# THE INPUT

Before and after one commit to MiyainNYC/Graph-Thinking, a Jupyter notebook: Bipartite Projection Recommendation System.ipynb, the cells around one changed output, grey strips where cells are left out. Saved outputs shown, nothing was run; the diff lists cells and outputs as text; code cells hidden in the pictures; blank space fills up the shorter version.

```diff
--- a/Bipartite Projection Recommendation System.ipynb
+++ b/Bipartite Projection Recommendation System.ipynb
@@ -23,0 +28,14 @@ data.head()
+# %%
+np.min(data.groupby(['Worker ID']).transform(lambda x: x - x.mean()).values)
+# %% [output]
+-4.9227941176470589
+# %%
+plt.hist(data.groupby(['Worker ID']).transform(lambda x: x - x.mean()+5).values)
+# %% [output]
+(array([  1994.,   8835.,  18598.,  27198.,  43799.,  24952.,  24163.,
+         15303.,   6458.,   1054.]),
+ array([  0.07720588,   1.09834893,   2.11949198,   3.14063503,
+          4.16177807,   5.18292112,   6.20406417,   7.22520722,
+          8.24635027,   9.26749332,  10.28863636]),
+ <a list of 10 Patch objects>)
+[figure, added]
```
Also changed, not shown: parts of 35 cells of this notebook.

# YOUR OBJECTIVE
Once you have read the data above, print all of it again exactly.

# ANSWER TO THIS TASK
Before and after one commit to MiyainNYC/Graph-Thinking, a Jupyter notebook: Bipartite Projection Recommendation System.ipynb, the cells around one changed output, grey strips where cells are left out. Saved outputs shown, nothing was run; the diff lists cells and outputs as text; code cells hidden in the pictures; blank space fills up the shorter version.

```diff
--- a/Bipartite Projection Recommendation System.ipynb
+++ b/Bipartite Projection Recommendation System.ipynb
@@ -23,0 +28,14 @@ data.head()
+# %%
+np.min(data.groupby(['Worker ID']).transform(lambda x: x - x.mean()).values)
+# %% [output]
+-4.9227941176470589
+# %%
+plt.hist(data.groupby(['Worker ID']).transform(lambda x: x - x.mean()+5).values)
+# %% [output]
+(array([  1994.,   8835.,  18598.,  27198.,  43799.,  24952.,  24163.,
+         15303.,   6458.,   1054.]),
+ array([  0.07720588,   1.09834893,   2.11949198,   3.14063503,
+          4.16177807,   5.18292112,   6.20406417,   7.22520722,
+          8.24635027,   9.26749332,  10.28863636]),
+ <a list of 10 Patch objects>)
+[figure, added]
```
Also changed, not shown: parts of 35 cells of this notebook.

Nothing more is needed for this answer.